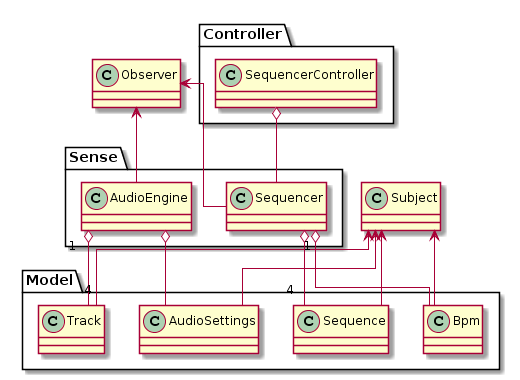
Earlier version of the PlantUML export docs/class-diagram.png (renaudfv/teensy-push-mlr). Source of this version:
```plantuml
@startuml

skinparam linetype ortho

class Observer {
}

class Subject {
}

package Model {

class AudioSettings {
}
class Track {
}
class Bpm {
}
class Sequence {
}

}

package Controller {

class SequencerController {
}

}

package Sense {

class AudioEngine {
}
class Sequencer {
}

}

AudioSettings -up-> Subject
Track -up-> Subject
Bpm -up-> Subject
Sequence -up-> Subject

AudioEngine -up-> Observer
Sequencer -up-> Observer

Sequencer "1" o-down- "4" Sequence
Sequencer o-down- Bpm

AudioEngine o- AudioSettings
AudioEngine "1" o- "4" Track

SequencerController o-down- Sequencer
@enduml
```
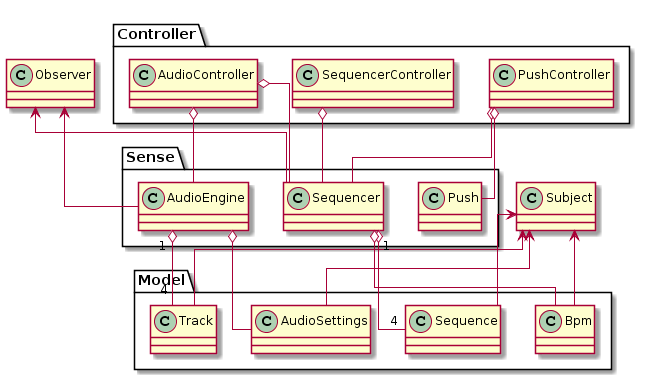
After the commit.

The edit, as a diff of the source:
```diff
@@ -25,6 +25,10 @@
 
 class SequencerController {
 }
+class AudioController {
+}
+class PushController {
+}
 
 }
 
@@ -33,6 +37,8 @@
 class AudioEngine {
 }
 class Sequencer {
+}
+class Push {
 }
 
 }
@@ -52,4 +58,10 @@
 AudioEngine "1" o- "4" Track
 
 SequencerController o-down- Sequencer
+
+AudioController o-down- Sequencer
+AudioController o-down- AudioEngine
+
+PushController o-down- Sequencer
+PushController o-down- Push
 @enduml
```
──────────────────────────────
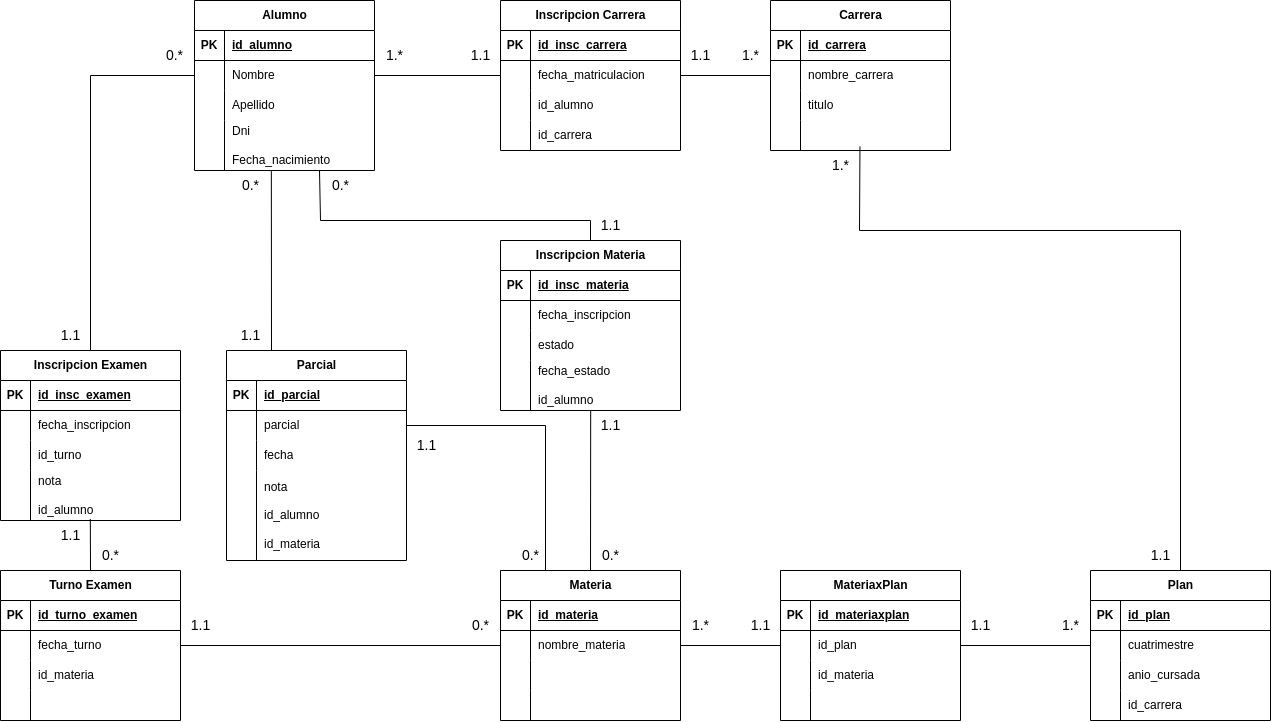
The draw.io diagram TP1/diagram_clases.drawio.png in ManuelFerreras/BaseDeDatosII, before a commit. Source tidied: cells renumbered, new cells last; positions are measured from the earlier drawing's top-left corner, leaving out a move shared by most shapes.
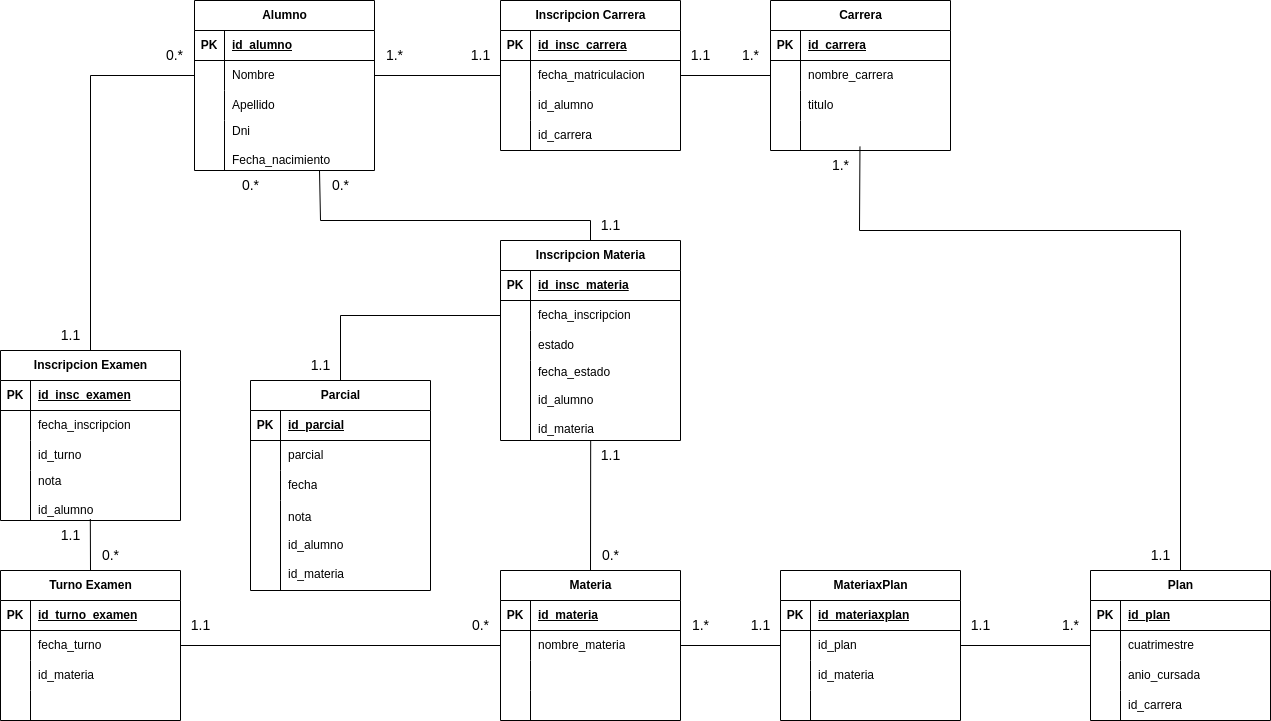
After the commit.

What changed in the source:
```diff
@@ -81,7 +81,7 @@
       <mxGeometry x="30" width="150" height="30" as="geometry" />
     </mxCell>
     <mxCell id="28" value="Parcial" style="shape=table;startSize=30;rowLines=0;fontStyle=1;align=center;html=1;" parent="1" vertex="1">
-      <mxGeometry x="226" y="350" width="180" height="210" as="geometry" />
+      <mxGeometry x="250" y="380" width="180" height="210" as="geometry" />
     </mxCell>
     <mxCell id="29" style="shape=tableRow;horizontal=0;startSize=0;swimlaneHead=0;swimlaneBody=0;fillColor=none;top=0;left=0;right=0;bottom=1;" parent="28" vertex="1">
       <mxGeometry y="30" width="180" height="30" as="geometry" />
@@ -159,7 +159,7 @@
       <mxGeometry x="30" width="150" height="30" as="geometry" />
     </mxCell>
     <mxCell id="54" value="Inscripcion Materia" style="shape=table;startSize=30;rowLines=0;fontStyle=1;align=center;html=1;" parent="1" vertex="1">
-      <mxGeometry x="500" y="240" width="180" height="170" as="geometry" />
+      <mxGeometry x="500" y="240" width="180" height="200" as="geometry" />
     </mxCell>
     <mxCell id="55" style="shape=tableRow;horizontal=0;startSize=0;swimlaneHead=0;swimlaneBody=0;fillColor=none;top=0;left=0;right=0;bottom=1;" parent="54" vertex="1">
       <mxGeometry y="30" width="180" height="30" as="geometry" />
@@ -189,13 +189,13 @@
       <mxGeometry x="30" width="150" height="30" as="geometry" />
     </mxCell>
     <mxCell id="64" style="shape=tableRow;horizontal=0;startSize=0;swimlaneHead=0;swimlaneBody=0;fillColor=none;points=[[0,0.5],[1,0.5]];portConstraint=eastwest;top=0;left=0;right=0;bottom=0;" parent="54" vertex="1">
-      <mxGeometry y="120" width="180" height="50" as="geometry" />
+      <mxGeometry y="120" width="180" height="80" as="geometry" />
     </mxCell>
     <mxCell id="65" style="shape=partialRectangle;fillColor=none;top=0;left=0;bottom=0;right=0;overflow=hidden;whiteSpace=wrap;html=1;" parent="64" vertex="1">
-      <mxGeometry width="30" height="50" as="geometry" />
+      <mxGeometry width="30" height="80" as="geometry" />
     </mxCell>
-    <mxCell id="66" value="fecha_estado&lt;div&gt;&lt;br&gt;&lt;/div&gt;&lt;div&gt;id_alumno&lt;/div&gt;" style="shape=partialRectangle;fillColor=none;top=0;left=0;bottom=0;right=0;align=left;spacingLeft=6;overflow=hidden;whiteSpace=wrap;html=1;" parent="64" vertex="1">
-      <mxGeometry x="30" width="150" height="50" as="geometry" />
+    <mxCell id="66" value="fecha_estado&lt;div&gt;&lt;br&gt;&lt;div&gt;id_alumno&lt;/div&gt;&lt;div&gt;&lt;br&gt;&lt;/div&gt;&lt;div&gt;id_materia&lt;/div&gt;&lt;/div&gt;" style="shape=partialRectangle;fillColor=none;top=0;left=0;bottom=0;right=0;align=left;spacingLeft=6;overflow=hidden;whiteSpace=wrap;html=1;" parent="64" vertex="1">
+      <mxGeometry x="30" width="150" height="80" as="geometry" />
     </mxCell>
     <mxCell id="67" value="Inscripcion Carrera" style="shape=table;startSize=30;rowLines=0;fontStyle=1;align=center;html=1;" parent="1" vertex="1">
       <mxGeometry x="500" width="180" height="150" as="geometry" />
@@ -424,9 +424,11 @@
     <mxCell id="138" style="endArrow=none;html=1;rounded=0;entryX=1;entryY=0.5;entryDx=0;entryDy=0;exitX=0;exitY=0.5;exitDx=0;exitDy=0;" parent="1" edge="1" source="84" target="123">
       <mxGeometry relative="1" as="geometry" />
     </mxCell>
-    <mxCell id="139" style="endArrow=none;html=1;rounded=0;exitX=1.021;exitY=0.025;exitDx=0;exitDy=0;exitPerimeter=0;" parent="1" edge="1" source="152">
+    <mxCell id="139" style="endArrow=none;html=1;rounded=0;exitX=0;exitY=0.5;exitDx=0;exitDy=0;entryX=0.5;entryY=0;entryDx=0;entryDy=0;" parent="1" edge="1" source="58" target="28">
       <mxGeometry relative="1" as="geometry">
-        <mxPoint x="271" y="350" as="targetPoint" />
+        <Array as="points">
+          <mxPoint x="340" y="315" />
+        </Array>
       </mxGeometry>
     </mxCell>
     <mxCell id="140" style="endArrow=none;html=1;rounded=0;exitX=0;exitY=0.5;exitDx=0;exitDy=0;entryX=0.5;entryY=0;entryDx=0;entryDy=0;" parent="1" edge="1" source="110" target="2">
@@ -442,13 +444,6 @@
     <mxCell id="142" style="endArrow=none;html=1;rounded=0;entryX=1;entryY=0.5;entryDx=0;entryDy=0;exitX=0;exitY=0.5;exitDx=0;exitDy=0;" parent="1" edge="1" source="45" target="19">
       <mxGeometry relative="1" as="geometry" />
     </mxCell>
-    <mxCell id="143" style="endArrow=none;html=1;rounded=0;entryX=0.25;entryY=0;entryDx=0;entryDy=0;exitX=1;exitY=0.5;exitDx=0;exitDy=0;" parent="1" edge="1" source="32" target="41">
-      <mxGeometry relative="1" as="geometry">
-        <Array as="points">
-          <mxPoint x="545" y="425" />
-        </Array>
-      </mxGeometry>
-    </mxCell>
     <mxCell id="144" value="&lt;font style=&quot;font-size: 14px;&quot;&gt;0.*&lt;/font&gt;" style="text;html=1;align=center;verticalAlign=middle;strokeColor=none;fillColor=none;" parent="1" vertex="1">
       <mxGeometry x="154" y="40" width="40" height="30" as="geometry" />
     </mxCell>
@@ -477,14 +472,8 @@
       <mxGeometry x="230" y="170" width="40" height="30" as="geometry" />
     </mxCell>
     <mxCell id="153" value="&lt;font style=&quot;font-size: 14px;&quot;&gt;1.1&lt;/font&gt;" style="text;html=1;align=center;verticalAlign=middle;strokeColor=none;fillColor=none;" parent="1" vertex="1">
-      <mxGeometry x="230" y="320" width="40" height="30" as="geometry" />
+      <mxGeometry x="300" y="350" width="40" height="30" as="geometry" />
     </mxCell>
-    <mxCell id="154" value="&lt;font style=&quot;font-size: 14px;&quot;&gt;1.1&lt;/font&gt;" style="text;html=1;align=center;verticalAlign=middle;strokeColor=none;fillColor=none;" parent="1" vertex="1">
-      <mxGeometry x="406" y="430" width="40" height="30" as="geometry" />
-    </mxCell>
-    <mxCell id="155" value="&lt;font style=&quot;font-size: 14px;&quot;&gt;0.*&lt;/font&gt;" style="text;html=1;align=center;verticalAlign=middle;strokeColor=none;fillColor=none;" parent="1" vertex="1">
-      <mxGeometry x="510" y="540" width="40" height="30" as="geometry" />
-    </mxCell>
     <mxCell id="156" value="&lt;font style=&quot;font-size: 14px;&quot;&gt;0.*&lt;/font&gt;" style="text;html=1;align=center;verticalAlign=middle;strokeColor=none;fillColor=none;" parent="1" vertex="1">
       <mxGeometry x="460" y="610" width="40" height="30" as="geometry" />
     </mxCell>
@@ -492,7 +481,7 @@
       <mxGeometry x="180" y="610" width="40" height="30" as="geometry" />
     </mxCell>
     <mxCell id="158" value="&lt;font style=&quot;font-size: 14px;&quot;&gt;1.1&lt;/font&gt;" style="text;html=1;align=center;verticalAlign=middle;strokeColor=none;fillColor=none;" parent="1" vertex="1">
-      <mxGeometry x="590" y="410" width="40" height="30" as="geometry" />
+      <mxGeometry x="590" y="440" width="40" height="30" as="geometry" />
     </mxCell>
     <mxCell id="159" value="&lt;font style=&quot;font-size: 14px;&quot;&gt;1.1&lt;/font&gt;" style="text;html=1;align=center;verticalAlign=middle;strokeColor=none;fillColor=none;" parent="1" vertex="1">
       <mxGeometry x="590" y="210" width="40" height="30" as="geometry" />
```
──────────────────────────────
# About this task
Please copy out each line of the data in which the word "Array" occurs.

# Reply
+        <Array as="points">
+        </Array>
-        <Array as="points">
-        </Array>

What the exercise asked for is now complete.